Do These Doctors Hurt Hospital Patient Care?

Doctor Holding Clipboard, Medical Malpractice Lawyer St. Louis MO

If you are admitted to a hospital for serious medical treatment, the doctor who knows you best may never see you.  Chances are your hospital care will be directed by a relatively new type of doctor called a hospitalist.

What are hospitalists, and do they endanger patient care in hospitals?

What is a Hospitalist?

It’s been estimated that today there are 50,000 hospitalists, making them the largest specialty group of internal medicine physicians.  Their rise began about 20 years ago.
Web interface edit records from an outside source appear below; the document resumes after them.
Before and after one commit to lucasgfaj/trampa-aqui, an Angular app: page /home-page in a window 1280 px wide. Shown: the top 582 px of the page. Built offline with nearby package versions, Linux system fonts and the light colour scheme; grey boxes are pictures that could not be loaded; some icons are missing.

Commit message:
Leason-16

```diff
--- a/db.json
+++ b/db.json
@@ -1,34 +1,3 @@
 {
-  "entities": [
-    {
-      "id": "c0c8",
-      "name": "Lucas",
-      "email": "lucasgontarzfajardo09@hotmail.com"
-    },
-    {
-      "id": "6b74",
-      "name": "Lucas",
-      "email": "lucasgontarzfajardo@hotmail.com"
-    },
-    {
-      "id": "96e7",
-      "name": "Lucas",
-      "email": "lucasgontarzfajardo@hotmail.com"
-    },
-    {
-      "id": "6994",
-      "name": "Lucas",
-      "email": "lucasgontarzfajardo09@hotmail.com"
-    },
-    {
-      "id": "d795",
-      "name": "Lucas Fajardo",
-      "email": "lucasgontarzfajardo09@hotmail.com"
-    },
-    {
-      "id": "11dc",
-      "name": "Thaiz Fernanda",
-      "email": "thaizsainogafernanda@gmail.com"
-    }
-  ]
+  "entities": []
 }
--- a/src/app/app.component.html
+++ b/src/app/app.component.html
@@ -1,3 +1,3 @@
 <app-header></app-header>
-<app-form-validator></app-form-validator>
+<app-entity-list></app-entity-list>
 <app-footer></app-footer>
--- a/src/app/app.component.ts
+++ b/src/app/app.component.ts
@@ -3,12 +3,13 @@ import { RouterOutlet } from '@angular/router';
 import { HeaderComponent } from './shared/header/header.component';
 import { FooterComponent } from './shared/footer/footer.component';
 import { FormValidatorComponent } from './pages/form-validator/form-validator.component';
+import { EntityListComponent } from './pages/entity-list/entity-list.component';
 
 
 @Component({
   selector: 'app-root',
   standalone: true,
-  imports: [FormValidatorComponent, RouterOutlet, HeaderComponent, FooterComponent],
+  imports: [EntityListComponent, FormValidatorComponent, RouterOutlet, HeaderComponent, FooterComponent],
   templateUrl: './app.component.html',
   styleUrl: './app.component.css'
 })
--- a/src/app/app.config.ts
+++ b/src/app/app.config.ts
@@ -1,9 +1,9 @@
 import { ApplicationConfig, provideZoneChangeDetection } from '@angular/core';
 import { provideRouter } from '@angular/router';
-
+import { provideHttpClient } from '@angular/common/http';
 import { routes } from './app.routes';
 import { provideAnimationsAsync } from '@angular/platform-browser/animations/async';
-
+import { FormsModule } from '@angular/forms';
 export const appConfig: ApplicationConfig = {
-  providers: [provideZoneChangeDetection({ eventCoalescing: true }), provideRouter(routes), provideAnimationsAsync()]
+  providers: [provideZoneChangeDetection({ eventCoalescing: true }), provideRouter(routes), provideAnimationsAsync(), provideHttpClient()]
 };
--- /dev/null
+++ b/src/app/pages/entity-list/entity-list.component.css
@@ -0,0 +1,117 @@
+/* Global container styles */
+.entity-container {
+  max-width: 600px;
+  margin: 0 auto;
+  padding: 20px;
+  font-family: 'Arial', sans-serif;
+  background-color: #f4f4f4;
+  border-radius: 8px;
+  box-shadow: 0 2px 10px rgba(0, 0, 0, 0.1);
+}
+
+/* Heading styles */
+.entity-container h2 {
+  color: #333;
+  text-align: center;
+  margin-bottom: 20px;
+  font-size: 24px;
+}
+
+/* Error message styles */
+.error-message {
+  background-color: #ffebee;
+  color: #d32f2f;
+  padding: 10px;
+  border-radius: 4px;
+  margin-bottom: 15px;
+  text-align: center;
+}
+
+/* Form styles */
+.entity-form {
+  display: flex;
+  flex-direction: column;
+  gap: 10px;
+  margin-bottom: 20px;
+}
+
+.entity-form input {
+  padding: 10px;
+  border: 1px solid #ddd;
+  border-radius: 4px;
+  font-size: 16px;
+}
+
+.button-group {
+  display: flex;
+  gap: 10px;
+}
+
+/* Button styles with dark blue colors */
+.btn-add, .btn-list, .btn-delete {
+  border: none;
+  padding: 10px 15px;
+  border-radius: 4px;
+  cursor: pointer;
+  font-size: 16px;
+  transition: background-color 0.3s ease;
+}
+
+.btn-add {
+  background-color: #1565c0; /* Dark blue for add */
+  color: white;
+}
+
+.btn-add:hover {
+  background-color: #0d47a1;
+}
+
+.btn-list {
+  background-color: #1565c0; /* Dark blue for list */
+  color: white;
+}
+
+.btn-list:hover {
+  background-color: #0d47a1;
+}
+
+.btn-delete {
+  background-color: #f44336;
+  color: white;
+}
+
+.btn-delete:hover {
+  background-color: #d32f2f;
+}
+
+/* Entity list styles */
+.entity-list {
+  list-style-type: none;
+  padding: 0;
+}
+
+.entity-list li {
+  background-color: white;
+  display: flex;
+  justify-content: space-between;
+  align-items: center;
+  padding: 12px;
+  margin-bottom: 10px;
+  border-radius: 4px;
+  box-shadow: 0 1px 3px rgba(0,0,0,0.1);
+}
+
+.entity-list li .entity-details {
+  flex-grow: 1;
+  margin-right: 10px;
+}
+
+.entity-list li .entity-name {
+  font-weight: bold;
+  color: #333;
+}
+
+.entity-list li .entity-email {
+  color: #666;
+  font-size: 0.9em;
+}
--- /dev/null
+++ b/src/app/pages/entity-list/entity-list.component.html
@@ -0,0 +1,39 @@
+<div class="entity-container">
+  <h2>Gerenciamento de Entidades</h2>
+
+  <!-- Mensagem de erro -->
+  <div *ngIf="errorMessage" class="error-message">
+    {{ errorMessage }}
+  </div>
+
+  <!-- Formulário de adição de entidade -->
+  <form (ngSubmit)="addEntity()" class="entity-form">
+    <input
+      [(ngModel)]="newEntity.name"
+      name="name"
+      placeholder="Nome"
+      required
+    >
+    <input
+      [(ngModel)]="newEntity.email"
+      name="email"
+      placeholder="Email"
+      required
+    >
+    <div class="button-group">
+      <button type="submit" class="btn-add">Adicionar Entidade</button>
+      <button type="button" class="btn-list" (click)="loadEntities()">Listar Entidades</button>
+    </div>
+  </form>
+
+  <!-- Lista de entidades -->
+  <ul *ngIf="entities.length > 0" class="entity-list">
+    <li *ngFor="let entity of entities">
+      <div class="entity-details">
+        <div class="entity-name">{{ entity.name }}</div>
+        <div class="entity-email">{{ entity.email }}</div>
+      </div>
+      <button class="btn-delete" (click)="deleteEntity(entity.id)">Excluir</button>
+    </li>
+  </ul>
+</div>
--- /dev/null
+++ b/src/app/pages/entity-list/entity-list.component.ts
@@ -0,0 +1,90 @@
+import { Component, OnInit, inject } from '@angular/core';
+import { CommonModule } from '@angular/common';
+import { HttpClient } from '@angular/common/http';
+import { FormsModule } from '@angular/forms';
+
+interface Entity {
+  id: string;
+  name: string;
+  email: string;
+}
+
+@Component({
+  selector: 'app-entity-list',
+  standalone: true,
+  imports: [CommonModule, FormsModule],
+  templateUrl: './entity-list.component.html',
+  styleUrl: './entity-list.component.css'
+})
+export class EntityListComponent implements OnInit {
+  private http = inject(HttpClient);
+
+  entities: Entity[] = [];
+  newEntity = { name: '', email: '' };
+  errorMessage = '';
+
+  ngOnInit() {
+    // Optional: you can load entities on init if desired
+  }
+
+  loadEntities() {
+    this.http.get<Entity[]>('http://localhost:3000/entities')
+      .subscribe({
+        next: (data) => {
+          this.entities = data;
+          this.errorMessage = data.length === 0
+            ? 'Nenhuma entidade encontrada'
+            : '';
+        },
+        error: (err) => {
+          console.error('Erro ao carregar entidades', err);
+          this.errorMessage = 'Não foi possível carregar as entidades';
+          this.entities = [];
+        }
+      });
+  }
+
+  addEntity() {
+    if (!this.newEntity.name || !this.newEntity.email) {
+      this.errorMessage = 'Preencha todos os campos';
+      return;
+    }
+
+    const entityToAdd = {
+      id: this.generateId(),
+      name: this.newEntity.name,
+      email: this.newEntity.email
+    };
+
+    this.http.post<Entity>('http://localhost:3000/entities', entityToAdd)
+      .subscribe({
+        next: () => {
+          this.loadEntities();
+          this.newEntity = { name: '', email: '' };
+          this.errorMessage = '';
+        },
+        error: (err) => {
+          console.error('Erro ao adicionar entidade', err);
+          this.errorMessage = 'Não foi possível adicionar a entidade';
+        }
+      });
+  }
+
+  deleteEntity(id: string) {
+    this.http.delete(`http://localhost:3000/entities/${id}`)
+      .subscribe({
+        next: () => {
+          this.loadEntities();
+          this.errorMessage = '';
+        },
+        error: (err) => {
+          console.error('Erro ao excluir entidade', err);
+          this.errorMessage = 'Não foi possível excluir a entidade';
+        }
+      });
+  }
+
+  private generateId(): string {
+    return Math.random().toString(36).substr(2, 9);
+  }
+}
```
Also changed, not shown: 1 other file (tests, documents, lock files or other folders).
Rather than focus on one type of medical condition, hospitalists are trained in how hospitals in general provide care.  They know the ins-and-outs of their facility.  They are usually employees of a hospital.

Proponents claim hospitalists can shorten hospital stays and limit the cost of treatment.  But as their role in hospital hierarchy has grown, so too have the concerns over their effect on patient care.

Hospitalists are less familiar with patients’ medical history, emotional state and other pertinent personal challenges than primary care physicians.  This lack of insight can prove detrimental.

The workloads on hospitalists may be dangerous.  Their professional role requires them to see a great number of patients, which can harmfully reduce the amount of time they can spend with those in need of care.

Concerns for Hospital Patient Safety

A 2013 survey of hospitalists revealed their patient safety concerns with their heavy workloads, which included:

·         Delayed hospital admissions

·         Lack of time to fully discuss treatment options with patients and their families

·         Worsened overall quality of care

The dependence on hospitalists can lead to communication errors between physicians that cause serious medical errors.  A lack of communication between the hospitalist and a patient’s primary care physician can result in medication mistakes, for example.  Without input from the primary care physician, a hospitalist may administer a drug that is actually harmful to a patient.

This lack of communication between hospitalist and primary care physician can also lead to harm following a patient’s discharge from the hospital.  Needed follow-up visits may not be scheduled, or in-home care instructions may not be feasible, depending on a patient’s circumstance.

Hospitalists are typically well-trained. However, the structured system of care in today’s hospitals, which relies so heavily on one doctor, can often lead to negligent behavior and avoidable medical mistakes.

If you or a family member was a victim of a catastrophic medical error while in a hospital, an experienced medical malpractice attorney can investigate to determine who is responsible and hold them accountable.

The choice of a lawyer is an important decision that should not be based solely on advertising.

Authored by Gray, Ritter & Graham, P.C., posted in Blog July 13, 2017